Tomorrow in 1916, John D. Rockefeller, co-founder of the Standard Oil Company, became the world’s first billionaire.
At its peak, the company refined more than 90 per cent of all oil in the United States.
Rockefeller had still amassed a worth well over $1000000000 despite the American Supreme Court ruling in 1911 that the Standard Oil Company was an illegal monopoly.
In the most famous anti-trust decision of all time, the company had been broken into 34 smaller companies, including Chevron, Exxon and Mobil.
Rockefeller’s worth amounted to about two per cent of the US Gross Domestic Product.
Bill Gates’ wealth does not even come close.
This week, a German Zeppelin made a forced landing in Essex.
It had been part of a Zeppelin group that had dropped 3.2 tonnes of bombs on London.
On its return, it was hit by an anti-aircraft shell and severely damaged.
Shortly after, a group of British night fighters attacked it and forced it down.
Its crew was the only armed enemy personnel to set foot in Britain during the Great War.
Meanwhile, in Benalla, 103mm of rain fell in less than 12 hours on Saturday night onto already sodden ground.
As a result, Benalla suffered its worst flood to that time, worse even than the flood of 1870.
By dawn on Sunday, people sleeping in a wagon in the showgrounds were awakened by find water flowing into their wagon.
They waded to higher ground through chest-deep water.
Two more were marooned in the grandstand until they could be rescued by boat.
By daylight, the business area of Benalla was under water.
In Miller’s shop, the water was over the counter where a large quantity of tobacco and new stock had been sitting.
At Miller’s intersection, the water stood 1.2 metres deep.
Residents in Carrier and Smythe Sts had to be rescued from their homes by boats.
The Tatong rail line was washed away at its junction with the main line.
The Yarrawonga rail line suffered worse.
It was washed out near Chesney for 6.5km.
Twelve Chinese market gardeners living at the lower end of Arundel St were found perched on the roof of their huts by rescuers arriving in boats.
Floodwaters covered the land on which the gasworks were built.
They also surrounded the Methodist Church in Carrier St and the Royal Hotel.
So there was no gas lighting and no Methodist church services.
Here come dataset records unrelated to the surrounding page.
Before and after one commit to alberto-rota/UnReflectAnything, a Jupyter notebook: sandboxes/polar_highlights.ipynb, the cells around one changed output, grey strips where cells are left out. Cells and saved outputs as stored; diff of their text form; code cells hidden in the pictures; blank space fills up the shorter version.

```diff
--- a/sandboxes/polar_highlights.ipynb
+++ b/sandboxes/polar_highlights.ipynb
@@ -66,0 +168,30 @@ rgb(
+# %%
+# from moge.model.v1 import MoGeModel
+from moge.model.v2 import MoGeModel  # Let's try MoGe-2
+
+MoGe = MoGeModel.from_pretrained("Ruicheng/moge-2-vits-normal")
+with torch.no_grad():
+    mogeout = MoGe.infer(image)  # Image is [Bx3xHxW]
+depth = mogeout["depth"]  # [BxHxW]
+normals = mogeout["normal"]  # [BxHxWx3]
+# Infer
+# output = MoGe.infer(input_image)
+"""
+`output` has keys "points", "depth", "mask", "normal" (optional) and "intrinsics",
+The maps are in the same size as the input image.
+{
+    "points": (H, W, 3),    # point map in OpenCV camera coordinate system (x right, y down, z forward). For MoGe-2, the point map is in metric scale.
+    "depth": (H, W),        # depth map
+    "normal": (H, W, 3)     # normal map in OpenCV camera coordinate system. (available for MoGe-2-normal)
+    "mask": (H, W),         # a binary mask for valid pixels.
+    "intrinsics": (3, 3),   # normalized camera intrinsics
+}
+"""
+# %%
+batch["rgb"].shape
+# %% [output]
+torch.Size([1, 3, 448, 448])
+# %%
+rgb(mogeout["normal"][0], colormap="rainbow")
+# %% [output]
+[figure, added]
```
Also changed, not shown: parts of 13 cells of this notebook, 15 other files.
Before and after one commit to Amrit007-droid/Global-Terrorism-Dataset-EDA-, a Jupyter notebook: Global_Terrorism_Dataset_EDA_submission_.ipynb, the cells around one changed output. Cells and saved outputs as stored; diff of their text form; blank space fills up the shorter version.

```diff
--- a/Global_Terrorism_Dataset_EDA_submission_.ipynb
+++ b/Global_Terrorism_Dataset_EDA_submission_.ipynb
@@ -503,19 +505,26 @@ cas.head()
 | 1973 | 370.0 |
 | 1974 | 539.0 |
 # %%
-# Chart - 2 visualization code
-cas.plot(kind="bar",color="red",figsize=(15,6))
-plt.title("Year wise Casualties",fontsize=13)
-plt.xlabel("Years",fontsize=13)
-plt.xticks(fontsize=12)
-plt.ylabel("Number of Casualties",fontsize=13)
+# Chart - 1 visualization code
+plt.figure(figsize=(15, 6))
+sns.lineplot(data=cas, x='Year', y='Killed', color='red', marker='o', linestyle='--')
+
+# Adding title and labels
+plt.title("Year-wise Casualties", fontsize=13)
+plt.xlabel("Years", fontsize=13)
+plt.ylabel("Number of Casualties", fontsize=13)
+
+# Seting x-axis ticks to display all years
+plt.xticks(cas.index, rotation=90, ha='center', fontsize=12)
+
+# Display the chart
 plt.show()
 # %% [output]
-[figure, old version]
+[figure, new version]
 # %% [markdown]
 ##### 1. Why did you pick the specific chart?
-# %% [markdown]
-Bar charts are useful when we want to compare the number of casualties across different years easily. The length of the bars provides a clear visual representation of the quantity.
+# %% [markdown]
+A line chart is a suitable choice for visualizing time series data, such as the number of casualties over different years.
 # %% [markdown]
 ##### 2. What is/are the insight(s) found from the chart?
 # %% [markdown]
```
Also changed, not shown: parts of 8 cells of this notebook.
The hotel continued to serve liquid refreshments.
And still the rain fell.
By Sunday night another 250mm had fallen with heavier falls in the hills.
Other towns and areas suffered, too.
Echuca and Wangaratta were under water, five members of the same family drowned in Seymour and two children drowned at Pakenham.
— John Barry, Anzac Commemorative Working Party, Coo-ee — Honouring our WWI Heroes